So this is the result of my 24 hour crazy jacket project – a ski jacket in soft shell fabric, inspired by this Hafjell Ski Jacket . It will be an entry in Pattern Review’s Bargainista Fashionista competition where you interpret a high end garment and also submit the price tag difference as part of the competition.
The sleeves has cuffs with thumb holes. For instructions, see my video tutorial.
For the hoodie I used elastic cord and stoppers. I’ve done a tutorial on how to add these.
The pockets are placed in the princess seams and has mesh lining.
The fabrics I used are two soft shell fabrics. A grey/navy heathered one and a solid navy for the inserts and the hood.
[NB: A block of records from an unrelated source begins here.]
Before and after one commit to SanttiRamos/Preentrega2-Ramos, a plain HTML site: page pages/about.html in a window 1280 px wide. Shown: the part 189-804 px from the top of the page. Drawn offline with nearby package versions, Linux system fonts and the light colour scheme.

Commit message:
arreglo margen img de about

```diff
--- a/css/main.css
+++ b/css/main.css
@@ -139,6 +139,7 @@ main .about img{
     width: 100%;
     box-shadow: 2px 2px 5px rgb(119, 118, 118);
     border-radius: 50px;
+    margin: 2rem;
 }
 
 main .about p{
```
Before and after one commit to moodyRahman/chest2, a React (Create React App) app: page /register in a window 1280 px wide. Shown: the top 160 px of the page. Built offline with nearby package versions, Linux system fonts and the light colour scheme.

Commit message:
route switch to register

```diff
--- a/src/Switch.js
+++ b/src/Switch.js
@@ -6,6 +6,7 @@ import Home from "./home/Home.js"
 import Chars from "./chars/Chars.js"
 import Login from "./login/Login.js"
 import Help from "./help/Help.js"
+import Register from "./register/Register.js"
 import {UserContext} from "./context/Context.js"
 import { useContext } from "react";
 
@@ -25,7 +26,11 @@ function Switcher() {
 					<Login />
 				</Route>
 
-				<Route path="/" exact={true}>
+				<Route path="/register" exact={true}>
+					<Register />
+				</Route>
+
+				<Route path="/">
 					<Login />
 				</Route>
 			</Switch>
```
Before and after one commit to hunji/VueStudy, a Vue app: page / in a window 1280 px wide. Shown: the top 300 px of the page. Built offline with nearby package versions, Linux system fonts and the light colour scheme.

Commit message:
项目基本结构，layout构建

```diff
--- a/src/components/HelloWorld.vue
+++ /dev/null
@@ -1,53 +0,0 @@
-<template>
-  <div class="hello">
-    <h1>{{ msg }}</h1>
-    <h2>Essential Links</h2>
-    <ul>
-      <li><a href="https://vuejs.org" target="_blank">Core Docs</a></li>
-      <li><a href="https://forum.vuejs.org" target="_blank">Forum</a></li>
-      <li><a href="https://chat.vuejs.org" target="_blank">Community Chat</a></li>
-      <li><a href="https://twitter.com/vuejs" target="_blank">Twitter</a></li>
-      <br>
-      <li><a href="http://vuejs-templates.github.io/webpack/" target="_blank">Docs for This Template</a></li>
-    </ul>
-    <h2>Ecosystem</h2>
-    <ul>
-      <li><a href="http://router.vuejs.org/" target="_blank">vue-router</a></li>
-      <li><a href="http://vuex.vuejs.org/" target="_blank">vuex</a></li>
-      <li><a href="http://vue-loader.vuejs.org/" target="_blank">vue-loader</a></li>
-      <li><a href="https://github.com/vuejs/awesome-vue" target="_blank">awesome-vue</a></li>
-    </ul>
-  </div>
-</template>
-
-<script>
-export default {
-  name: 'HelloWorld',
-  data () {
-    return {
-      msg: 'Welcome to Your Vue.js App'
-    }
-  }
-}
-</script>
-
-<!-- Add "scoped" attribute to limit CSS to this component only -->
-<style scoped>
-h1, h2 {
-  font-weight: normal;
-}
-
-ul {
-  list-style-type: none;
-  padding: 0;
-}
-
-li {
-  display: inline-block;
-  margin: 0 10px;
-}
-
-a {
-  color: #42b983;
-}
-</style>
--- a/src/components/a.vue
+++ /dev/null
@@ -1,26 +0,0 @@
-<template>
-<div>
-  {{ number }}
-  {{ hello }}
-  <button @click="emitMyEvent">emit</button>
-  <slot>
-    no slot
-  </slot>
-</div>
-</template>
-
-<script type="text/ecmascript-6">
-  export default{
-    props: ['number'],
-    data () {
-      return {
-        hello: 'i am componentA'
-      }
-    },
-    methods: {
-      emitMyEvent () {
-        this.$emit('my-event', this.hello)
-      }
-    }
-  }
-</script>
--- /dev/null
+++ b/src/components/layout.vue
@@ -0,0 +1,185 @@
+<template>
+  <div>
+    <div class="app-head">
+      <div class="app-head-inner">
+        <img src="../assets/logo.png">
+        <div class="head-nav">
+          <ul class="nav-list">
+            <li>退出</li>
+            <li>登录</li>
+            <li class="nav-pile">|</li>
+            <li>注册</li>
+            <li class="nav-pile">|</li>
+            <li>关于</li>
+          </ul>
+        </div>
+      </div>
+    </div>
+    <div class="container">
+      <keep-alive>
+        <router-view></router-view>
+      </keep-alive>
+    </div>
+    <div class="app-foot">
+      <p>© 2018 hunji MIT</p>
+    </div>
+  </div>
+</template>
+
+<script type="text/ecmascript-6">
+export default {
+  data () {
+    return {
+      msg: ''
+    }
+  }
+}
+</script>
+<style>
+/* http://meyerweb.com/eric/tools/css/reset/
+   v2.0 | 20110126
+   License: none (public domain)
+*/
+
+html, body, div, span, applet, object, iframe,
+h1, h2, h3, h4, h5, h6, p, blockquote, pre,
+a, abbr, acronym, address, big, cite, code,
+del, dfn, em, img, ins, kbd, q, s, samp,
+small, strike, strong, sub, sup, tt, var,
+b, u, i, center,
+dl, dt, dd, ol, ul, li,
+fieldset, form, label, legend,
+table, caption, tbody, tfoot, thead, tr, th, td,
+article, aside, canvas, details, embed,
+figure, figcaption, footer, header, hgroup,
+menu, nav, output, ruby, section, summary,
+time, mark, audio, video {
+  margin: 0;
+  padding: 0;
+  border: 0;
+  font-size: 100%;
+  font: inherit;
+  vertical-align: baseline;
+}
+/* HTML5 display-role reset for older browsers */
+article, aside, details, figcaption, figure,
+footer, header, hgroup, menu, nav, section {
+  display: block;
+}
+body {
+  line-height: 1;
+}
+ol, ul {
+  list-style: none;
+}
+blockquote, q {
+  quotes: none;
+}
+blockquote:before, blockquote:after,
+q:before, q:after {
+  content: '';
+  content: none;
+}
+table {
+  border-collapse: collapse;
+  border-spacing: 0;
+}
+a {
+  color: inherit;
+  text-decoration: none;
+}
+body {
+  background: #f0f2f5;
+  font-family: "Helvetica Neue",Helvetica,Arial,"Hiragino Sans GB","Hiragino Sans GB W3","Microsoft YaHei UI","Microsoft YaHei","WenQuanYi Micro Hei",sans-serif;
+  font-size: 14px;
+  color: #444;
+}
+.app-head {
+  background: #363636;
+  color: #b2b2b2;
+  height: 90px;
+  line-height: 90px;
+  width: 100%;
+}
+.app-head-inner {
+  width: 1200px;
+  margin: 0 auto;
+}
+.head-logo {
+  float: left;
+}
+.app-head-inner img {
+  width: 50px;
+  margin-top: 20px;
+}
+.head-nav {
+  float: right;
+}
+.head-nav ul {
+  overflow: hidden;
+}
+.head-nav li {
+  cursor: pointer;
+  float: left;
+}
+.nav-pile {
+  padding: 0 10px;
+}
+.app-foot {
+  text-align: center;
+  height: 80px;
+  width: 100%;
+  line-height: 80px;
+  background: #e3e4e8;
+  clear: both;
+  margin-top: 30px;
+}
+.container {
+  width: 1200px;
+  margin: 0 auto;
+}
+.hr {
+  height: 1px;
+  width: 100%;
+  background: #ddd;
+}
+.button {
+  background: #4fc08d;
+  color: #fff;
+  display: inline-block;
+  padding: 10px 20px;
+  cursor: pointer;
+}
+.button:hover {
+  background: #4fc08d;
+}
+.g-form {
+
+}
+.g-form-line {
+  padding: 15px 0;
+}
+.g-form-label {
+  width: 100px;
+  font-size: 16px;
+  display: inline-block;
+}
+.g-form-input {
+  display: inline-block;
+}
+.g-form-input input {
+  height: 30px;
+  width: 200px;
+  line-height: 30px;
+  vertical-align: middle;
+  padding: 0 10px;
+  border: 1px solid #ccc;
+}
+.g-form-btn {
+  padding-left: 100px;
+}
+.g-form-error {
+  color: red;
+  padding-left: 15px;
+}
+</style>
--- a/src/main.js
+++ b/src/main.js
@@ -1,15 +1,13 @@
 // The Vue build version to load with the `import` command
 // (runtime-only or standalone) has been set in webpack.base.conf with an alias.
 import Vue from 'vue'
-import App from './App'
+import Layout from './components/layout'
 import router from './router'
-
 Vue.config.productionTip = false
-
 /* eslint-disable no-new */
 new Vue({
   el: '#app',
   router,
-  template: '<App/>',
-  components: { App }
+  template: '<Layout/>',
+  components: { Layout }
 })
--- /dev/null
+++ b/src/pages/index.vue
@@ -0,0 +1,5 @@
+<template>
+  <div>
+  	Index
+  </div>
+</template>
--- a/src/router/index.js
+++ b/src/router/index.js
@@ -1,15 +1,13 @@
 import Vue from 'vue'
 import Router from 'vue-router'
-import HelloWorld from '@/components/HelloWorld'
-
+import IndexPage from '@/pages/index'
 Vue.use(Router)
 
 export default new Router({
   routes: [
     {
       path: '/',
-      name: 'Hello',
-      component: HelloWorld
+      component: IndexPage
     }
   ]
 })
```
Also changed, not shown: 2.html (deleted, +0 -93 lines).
I love my new jacket! And considering the circumstances around the making, I’m surprised it turned out so well.
And now some thoughts about trying to make a jacket from scratch in one day.
The risks of skipping the muslin
I had already done one pattern draft and a muslin, so I kinda knew what needed to be changed and had also written down a lot of measurements before I began the drafting process on Saturday.
So that prep work made the pattern drafting process much quicker than usual.
But due to time constraints I only pinned the paper pattern pieces together for a final fitting. What I hadn’t anticipated however is that soft shell fabric has some quirks, for instance it can’t handle ease in the sleeves, so I got some horrible puckers at the cap which was impossible to remove. And since the sleeves had two seams with inserts that corresponded with the bodice side pieces, I couldn’t just recut the sleeves. After some major distress I decided to use a pattern which has no sleeve ease and reshape the armscye and the sleeve cap using that pattern as a guide. It worked better than expected, but of course a properly drafted sleeved would have yielded a nicer result.
Also in hindsight I should have made the fit around the hips a bit tighter. I hate it when jacket hugs the hips and in an attempt to avoid that I went a bit too far in the other direction. I will add som cording to compensate for the issue, so no biggie.
I felt more stress than usual which took its toll. Also I didn’t have the same control over the sewing process, it was all go, go, go! On the other hand, I felt an incredibly flow during the day. Like I had gained some kind of sewing super powers. And even though I didn’t reach my goal of finishing the jacket in one day, I could see how much I actually had accomplished in very little time and when I went to bed I knew I would be able to finish the rest fairly easily, since the worst parts were done.
But won’t do a project like this again in quite a while, because it put everything else on hold for over a day and a half. For instance I normally do some kind of exercise almost every day, but that went out the window this weekend. I did manage to cook dinner on Saturday and enjoy that with my husband and a glass of wine, but that was about it.
I’m glad I did that for two reasons. Firstly since everything was a blur of stress and focus, I have very little recollection of what exactly went down this weekend. But because of the video blog, I’m able to see what went on. And secondly I find it hard to capture the raw emotions of sewing struggles in a written blog post, because when the photos are taken of a finished garment it somehow looks “easy” even though there were some real drama going on behind the scenes.
Next up: Sealing the seams
When I say that I finished the jacket in two days, I’m not entirely truthful, as I also plan to seal the seams to make the jacket more water resistant. But I won’t rush into that, instead I will do diligent research and testing. I’m in no hurry though because spring just arrived here in Sweden!